Using the records below, find every line that includes "spec" and copy it.

──────────────────────────────

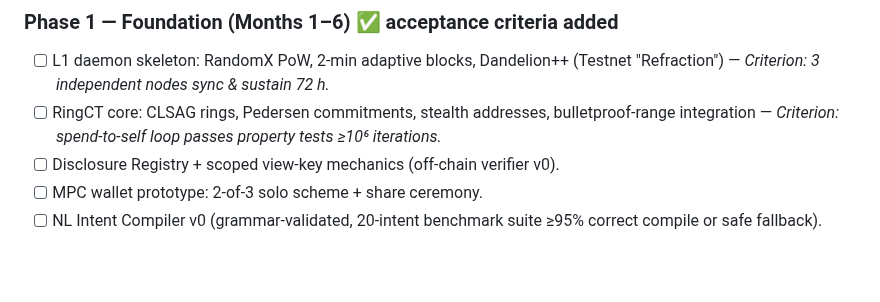
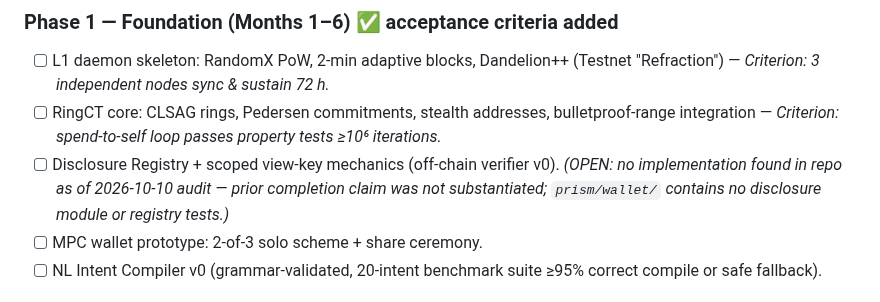
Before and after one commit to Esrevorter/Prism, a Markdown page: spec.md, the part around the change. Rendered like a GitHub page; blank space fills up the shorter version.

Commit message:
spec: annotate Phase-1 Disclosure Registry item as open (audit 2026-10-10: implementation not present in repo)

```diff
--- a/spec.md
+++ b/spec.md
@@ -492,7 +492,7 @@ All inference is **on-device**. No transaction content, balances, or raw utteran
 ### Phase 1 — Foundation (Months 1–6) ✅ acceptance criteria added
 - [ ] L1 daemon skeleton: RandomX PoW, 2-min adaptive blocks, Dandelion++ (Testnet "Refraction") — *Criterion: 3 independent nodes sync & sustain 72 h.*
 - [ ] RingCT core: CLSAG rings, Pedersen commitments, stealth addresses, bulletproof-range integration — *Criterion: spend-to-self loop passes property tests ≥10⁶ iterations.*
-- [ ] Disclosure Registry + scoped view-key mechanics (off-chain verifier v0).
+- [ ] Disclosure Registry + scoped view-key mechanics (off-chain verifier v0). *(OPEN: no implementation found in repo as of 2026-10-10 audit — prior completion claim was not substantiated; `prism/wallet/` contains no disclosure module or registry tests.)*
 - [ ] MPC wallet prototype: 2-of-3 solo scheme + share ceremony.
 - [ ] NL Intent Compiler v0 (grammar-validated, 20-intent benchmark suite ≥95% correct compile or safe fallback).
 
```
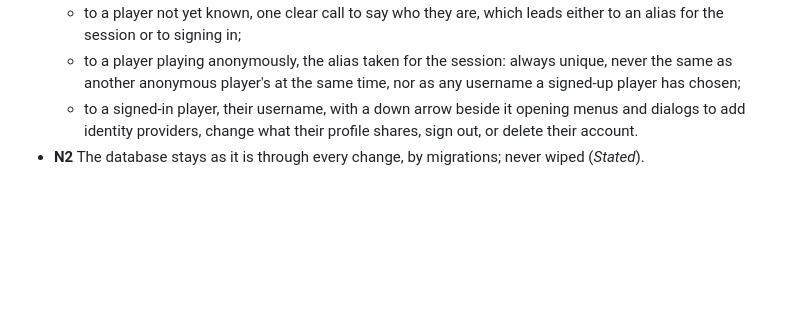
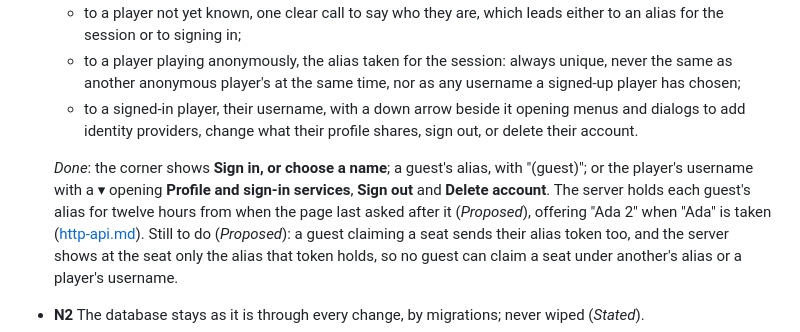
Before and after one commit to nilvon9wo/Zaturnava, a Markdown page: docs/backlog.md, the part around the change. Rendered like a GitHub page; blank space fills up the shorter version.

Commit message:
Mark N33 done in the backlog, with seat claims checking the alias still to do
Co-Authored-By: Claude Opus 5.5 <noreply@anthropic.com>

```diff
--- a/docs/backlog.md
+++ b/docs/backlog.md
@@ -17,6 +17,13 @@ first.
     anonymous player's at the same time, nor as any username a signed-up player has chosen;
   - to a signed-in player, their username, with a down arrow beside it opening menus and dialogs to add identity
     providers, change what their profile shares, sign out, or delete their account.
+
+  *Done*: the corner shows **Sign in, or choose a name**; a guest's alias, with "(guest)"; or the player's
+  username with a ▾ opening **Profile and sign-in services**, **Sign out** and **Delete account**. The server
+  holds each guest's alias for twelve hours from when the page last asked after it (*Proposed*), offering
+  "Ada 2" when "Ada" is taken ([http-api.md](bots/http-api.md#a-guests-name-for-the-visit)). Still to do
+  (*Proposed*): a guest claiming a seat sends their alias token too, and the server shows at the seat only the
+  alias that token holds, so no guest can claim a seat under another's alias or a player's username.
 - **N2** The database stays as it is through every change, by migrations; never wiped (*Stated*).
 - **N3** A leaderboard, for players to compete for; with each player's Elo and their **experience**: each time
   a player is on the winning team, they gain their own points plus their team's (*Stated*). Each player's
```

──────────────────────────────

[RESPONSE FOR THIS EXERCISE]:
Before and after one commit to Esrevorter/Prism, a Markdown page: spec.md, the part around the change. Rendered like a GitHub page; blank space fills up the shorter version.
spec: annotate Phase-1 Disclosure Registry item as open (audit 2026-10-10: implementation not present in repo)
--- a/spec.md
+++ b/spec.md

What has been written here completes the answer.